▶ **Task objective**:
Verbatim repeat, images excluded. Give each entry again as written.

┌─ Provided material

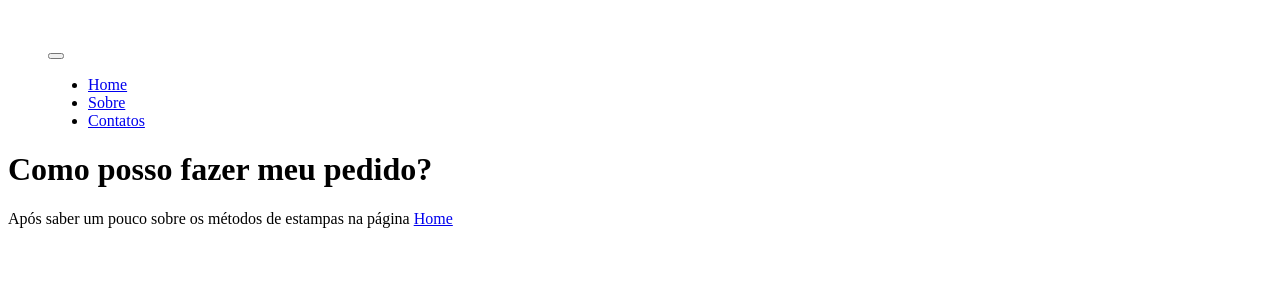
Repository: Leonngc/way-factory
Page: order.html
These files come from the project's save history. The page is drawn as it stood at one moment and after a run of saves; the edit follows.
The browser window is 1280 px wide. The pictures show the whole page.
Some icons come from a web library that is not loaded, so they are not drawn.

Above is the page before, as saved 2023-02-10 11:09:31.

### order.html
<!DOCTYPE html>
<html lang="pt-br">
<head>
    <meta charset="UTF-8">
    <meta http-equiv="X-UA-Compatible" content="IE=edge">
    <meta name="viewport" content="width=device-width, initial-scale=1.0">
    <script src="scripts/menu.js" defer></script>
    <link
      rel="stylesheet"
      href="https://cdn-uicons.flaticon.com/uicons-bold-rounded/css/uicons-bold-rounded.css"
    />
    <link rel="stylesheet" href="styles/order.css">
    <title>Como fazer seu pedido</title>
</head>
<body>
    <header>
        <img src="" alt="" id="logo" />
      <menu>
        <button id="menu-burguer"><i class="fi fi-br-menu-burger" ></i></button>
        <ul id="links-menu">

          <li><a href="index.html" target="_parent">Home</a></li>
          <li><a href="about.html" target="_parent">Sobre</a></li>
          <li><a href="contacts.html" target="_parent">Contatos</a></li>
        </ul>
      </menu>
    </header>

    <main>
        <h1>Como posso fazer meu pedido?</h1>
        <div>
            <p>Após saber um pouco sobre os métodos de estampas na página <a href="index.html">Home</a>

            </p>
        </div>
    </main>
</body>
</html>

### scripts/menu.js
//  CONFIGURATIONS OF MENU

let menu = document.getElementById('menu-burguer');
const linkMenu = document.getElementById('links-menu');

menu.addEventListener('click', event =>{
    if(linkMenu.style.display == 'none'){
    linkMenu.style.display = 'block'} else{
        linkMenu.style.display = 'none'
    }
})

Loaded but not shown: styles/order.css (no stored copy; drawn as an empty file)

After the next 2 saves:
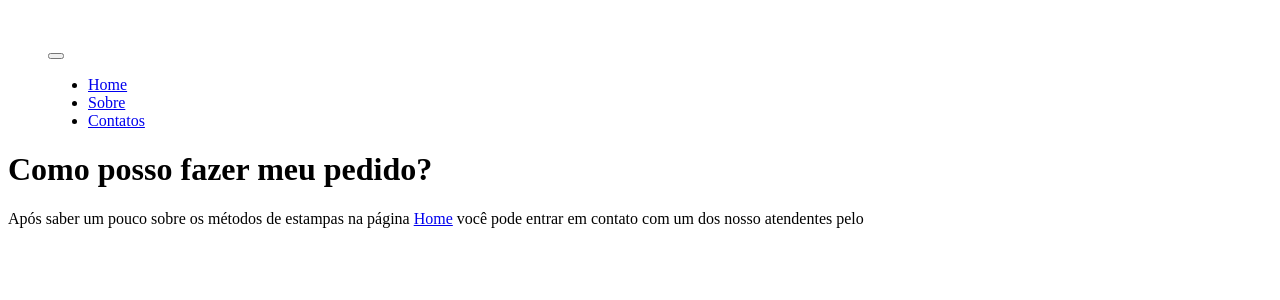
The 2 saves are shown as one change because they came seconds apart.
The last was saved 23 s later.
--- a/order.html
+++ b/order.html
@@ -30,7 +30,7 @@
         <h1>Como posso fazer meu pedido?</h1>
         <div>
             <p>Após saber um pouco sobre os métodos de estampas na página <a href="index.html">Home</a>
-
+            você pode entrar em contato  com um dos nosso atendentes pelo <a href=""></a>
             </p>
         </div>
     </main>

└─

▶ **Your solution**:
Repository: Leonngc/way-factory
Page: order.html
These files come from the project's save history. The page is drawn as it stood at one moment and after a run of saves; the edit follows.
The browser window is 1280 px wide. The pictures show the whole page.
Some icons come from a web library that is not loaded, so they are not drawn.

Above is the page before, as saved 2023-02-10 11:09:31.

### order.html
<!DOCTYPE html>
<html lang="pt-br">
<head>
    <meta charset="UTF-8">
    <meta http-equiv="X-UA-Compatible" content="IE=edge">
    <meta name="viewport" content="width=device-width, initial-scale=1.0">
    <script src="scripts/menu.js" defer></script>
    <link
      rel="stylesheet"
      href="https://cdn-uicons.flaticon.com/uicons-bold-rounded/css/uicons-bold-rounded.css"
    />
    <link rel="stylesheet" href="styles/order.css">
    <title>Como fazer seu pedido</title>
</head>
<body>
    <header>
        <img src="" alt="" id="logo" />
      <menu>
        <button id="menu-burguer"><i class="fi fi-br-menu-burger" ></i></button>
        <ul id="links-menu">

          <li><a href="index.html" target="_parent">Home</a></li>
          <li><a href="about.html" target="_parent">Sobre</a></li>
          <li><a href="contacts.html" target="_parent">Contatos</a></li>
        </ul>
      </menu>
    </header>

    <main>
        <h1>Como posso fazer meu pedido?</h1>
        <div>
            <p>Após saber um pouco sobre os métodos de estampas na página <a href="index.html">Home</a>

            </p>
        </div>
    </main>
</body>
</html>

### scripts/menu.js
//  CONFIGURATIONS OF MENU

let menu = document.getElementById('menu-burguer');
const linkMenu = document.getElementById('links-menu');

menu.addEventListener('click', event =>{
    if(linkMenu.style.display == 'none'){
    linkMenu.style.display = 'block'} else{
        linkMenu.style.display = 'none'
    }
})

Loaded but not shown: styles/order.css (no stored copy; drawn as an empty file)

After the next 2 saves:
The 2 saves are shown as one change because they came seconds apart.
The last was saved 23 s later.
--- a/order.html
+++ b/order.html
@@ -30,7 +30,7 @@
         <h1>Como posso fazer meu pedido?</h1>
         <div>
             <p>Após saber um pouco sobre os métodos de estampas na página <a href="index.html">Home</a>
-
+            você pode entrar em contato  com um dos nosso atendentes pelo <a href=""></a>
             </p>
         </div>
     </main>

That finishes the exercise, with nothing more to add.